Change detection outputs:
►
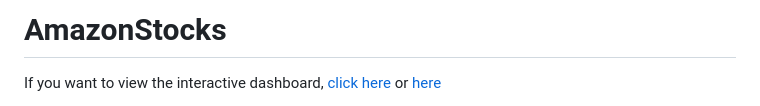
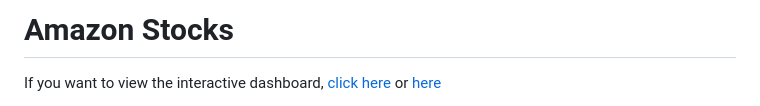
Before and after one commit to cam-leo/AmazonStocks, a Markdown page: README.md, the part around the change. Drawn GitHub-style.

```diff
--- a/README.md
+++ b/README.md
@@ -1,4 +1,4 @@
-# AmazonStocks
+# Amazon Stocks
 
 If you want to view the interactive dashboard, [click here](https://public.tableau.com/views/Amazon_17225340065340/GeneralPerformance?:language=en-US&:sid=&:redirect=auth&:display_count=n&:origin=viz_share_link) or [here](https://cam-leo.github.io/AmazonStocks/)
 
```
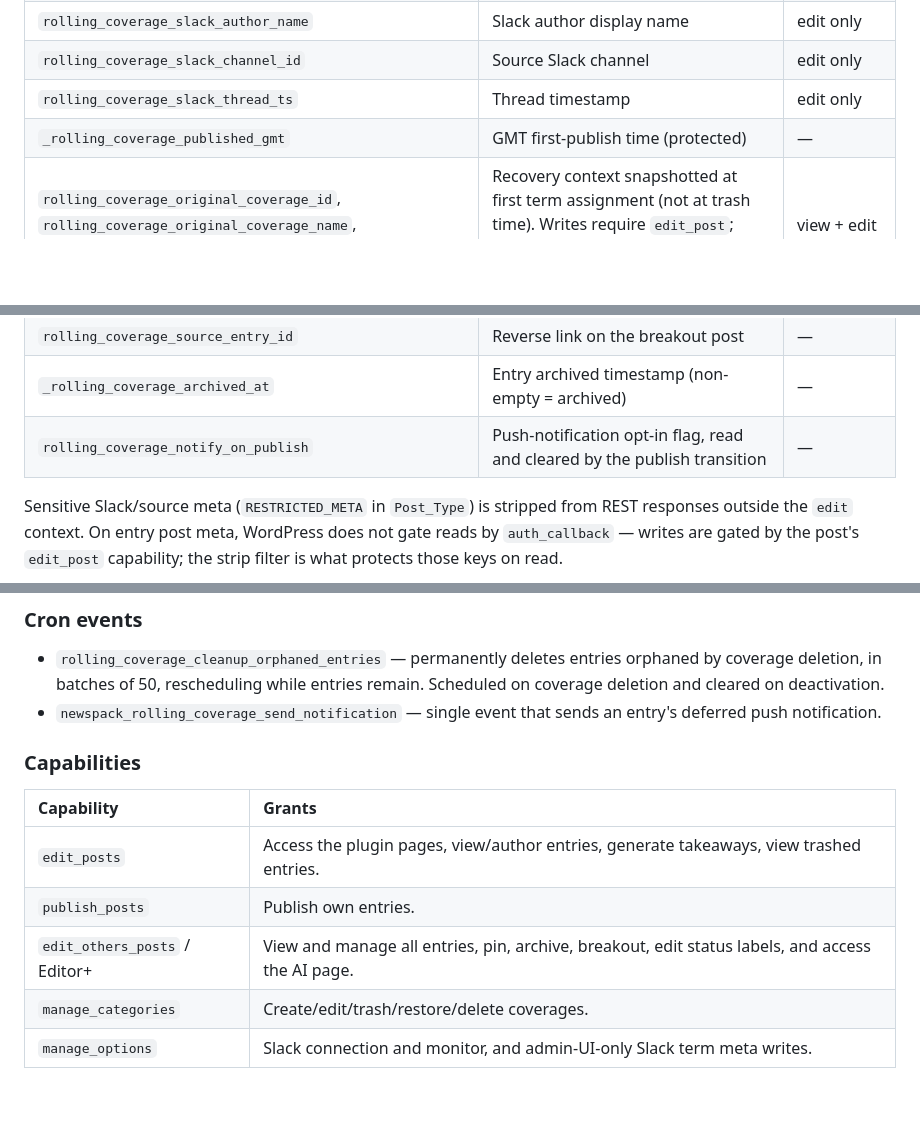
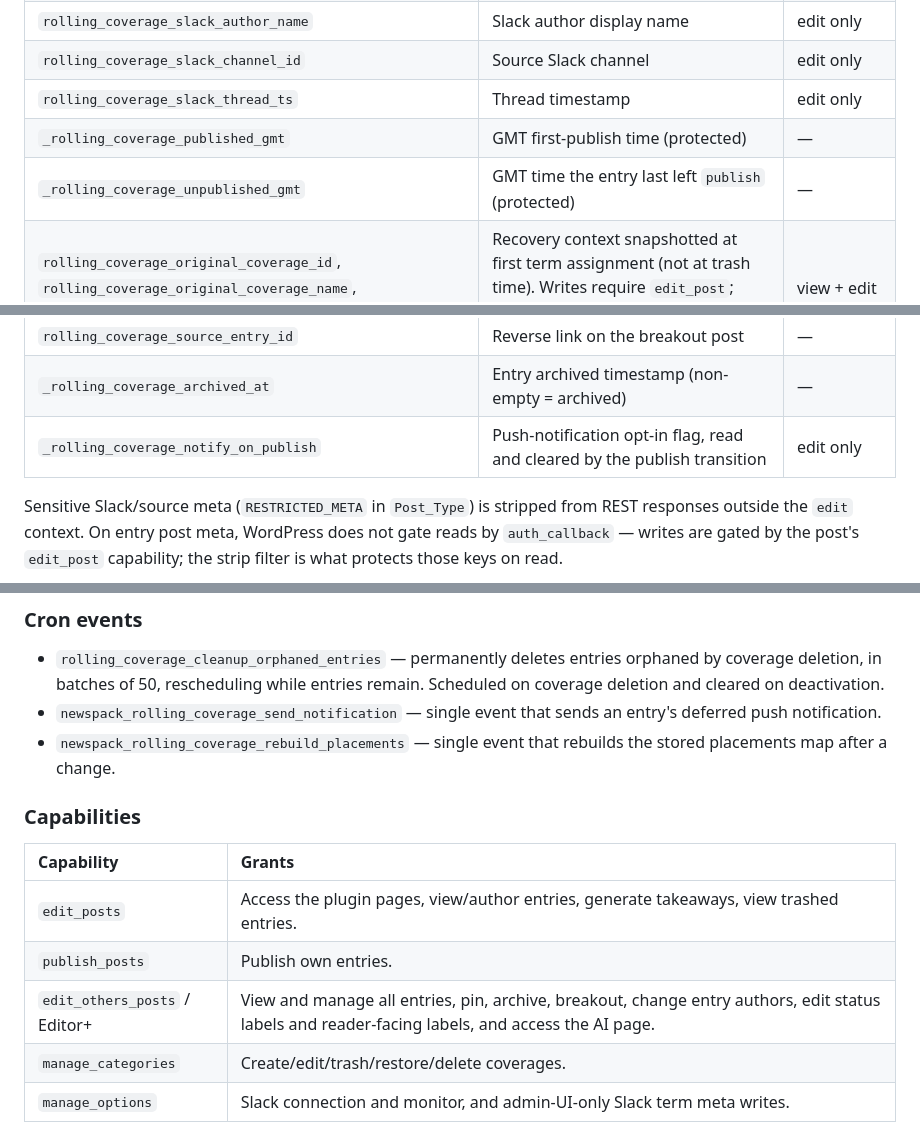
Before and after one commit to Automattic/newspack-rolling-coverage, a Markdown page: .github/CONTRIBUTING.md, 3 parts joined by grey strips. Rendered like a GitHub page; blank space fills up the shorter version.

```diff
--- a/.github/CONTRIBUTING.md
+++ b/.github/CONTRIBUTING.md
@@ -202,12 +207,13 @@ All PHP classes live under the `Newspack_Rolling_Coverage` namespace and are loa
 | `rolling_coverage_slack_channel_id` | Source Slack channel | edit only |
 | `rolling_coverage_slack_thread_ts` | Thread timestamp | edit only |
 | `_rolling_coverage_published_gmt` | GMT first-publish time (protected) | — |
+| `_rolling_coverage_unpublished_gmt` | GMT time the entry last left `publish` (protected) | — |
 | `rolling_coverage_original_coverage_id`, `rolling_coverage_original_coverage_name`, `rolling_coverage_original_coverage_slug` | Recovery context snapshotted at first term assignment (not at trash time). Writes require `edit_post`; **readable over REST in both contexts** (not stripped). | view + edit |
 | `rolling_coverage_breakout_post_id` | Linked breakout post ID | — |
 | `rolling_coverage_breakout_status` | Cached breakout post status | edit only (as a REST field, not as meta) |
 | `rolling_coverage_source_entry_id` | Reverse link on the breakout post | — |
 | `_rolling_coverage_archived_at` | Entry archived timestamp (non-empty = archived) | — |
-| `rolling_coverage_notify_on_publish` | Push-notification opt-in flag, read and cleared by the publish transition | — |
+| `_rolling_coverage_notify_on_publish` | Push-notification opt-in flag, read and cleared by the publish transition | edit only |
 
 Sensitive Slack/source meta (`RESTRICTED_META` in `Post_Type`) is stripped from REST responses outside the `edit` context. On entry post meta, WordPress does not gate reads by `auth_callback` — writes are gated by the post's `edit_post` capability; the strip filter is what protects those keys on read.
 
@@ -309,6 +319,7 @@ Useful query vars for developers on `WP_Query`:
 
 - `rolling_coverage_cleanup_orphaned_entries` — permanently deletes entries orphaned by coverage deletion, in batches of 50, rescheduling while entries remain. Scheduled on coverage deletion and cleared on deactivation.
 - `newspack_rolling_coverage_send_notification` — single event that sends an entry's deferred push notification.
+- `newspack_rolling_coverage_rebuild_placements` — single event that rebuilds the stored placements map after a change.
 
 ### Capabilities
 
@@ -316,6 +327,6 @@ Useful query vars for developers on `WP_Query`:
 | :--- | :--- |
 | `edit_posts` | Access the plugin pages, view/author entries, generate takeaways, view trashed entries. |
 | `publish_posts` | Publish own entries. |
-| `edit_others_posts` / Editor+ | View and manage all entries, pin, archive, breakout, edit status labels, and access the AI page. |
+| `edit_others_posts` / Editor+ | View and manage all entries, pin, archive, breakout, change entry authors, edit status labels and reader-facing labels, and access the AI page. |
 | `manage_categories` | Create/edit/trash/restore/delete coverages. |
 | `manage_options` | Slack connection and monitor, and admin-UI-only Slack term meta writes. |
```
Also changed, not shown: other parts of .github/CONTRIBUTING.md (+15 -6 lines), AGENTS.md (+8 -5 lines).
◄
Try it: Would you set down the records exactly, with no pictures included?

Response to the task:
Before and after one commit to cam-leo/AmazonStocks, a Markdown page: README.md, the part around the change. Drawn GitHub-style.

```diff
--- a/README.md
+++ b/README.md
@@ -1,4 +1,4 @@
-# AmazonStocks
+# Amazon Stocks
 
 If you want to view the interactive dashboard, [click here](https://public.tableau.com/views/Amazon_17225340065340/GeneralPerformance?:language=en-US&:sid=&:redirect=auth&:display_count=n&:origin=viz_share_link) or [here](https://cam-leo.github.io/AmazonStocks/)
 
```
Before and after one commit to Automattic/newspack-rolling-coverage, a Markdown page: .github/CONTRIBUTING.md, 3 parts joined by grey strips. Rendered like a GitHub page; blank space fills up the shorter version.

```diff
--- a/.github/CONTRIBUTING.md
+++ b/.github/CONTRIBUTING.md
@@ -202,12 +207,13 @@ All PHP classes live under the `Newspack_Rolling_Coverage` namespace and are loa
 | `rolling_coverage_slack_channel_id` | Source Slack channel | edit only |
 | `rolling_coverage_slack_thread_ts` | Thread timestamp | edit only |
 | `_rolling_coverage_published_gmt` | GMT first-publish time (protected) | — |
+| `_rolling_coverage_unpublished_gmt` | GMT time the entry last left `publish` (protected) | — |
 | `rolling_coverage_original_coverage_id`, `rolling_coverage_original_coverage_name`, `rolling_coverage_original_coverage_slug` | Recovery context snapshotted at first term assignment (not at trash time). Writes require `edit_post`; **readable over REST in both contexts** (not stripped). | view + edit |
 | `rolling_coverage_breakout_post_id` | Linked breakout post ID | — |
 | `rolling_coverage_breakout_status` | Cached breakout post status | edit only (as a REST field, not as meta) |
 | `rolling_coverage_source_entry_id` | Reverse link on the breakout post | — |
 | `_rolling_coverage_archived_at` | Entry archived timestamp (non-empty = archived) | — |
-| `rolling_coverage_notify_on_publish` | Push-notification opt-in flag, read and cleared by the publish transition | — |
+| `_rolling_coverage_notify_on_publish` | Push-notification opt-in flag, read and cleared by the publish transition | edit only |
 
 Sensitive Slack/source meta (`RESTRICTED_META` in `Post_Type`) is stripped from REST responses outside the `edit` context. On entry post meta, WordPress does not gate reads by `auth_callback` — writes are gated by the post's `edit_post` capability; the strip filter is what protects those keys on read.
 
@@ -309,6 +319,7 @@ Useful query vars for developers on `WP_Query`:
 
 - `rolling_coverage_cleanup_orphaned_entries` — permanently deletes entries orphaned by coverage deletion, in batches of 50, rescheduling while entries remain. Scheduled on coverage deletion and cleared on deactivation.
 - `newspack_rolling_coverage_send_notification` — single event that sends an entry's deferred push notification.
+- `newspack_rolling_coverage_rebuild_placements` — single event that rebuilds the stored placements map after a change.
 
 ### Capabilities
 
@@ -316,6 +327,6 @@ Useful query vars for developers on `WP_Query`:
 | :--- | :--- |
 | `edit_posts` | Access the plugin pages, view/author entries, generate takeaways, view trashed entries. |
 | `publish_posts` | Publish own entries. |
-| `edit_others_posts` / Editor+ | View and manage all entries, pin, archive, breakout, edit status labels, and access the AI page. |
+| `edit_others_posts` / Editor+ | View and manage all entries, pin, archive, breakout, change entry authors, edit status labels and reader-facing labels, and access the AI page. |
 | `manage_categories` | Create/edit/trash/restore/delete coverages. |
 | `manage_options` | Slack connection and monitor, and admin-UI-only Slack term meta writes. |
```
Also changed, not shown: other parts of .github/CONTRIBUTING.md (+15 -6 lines), AGENTS.md (+8 -5 lines).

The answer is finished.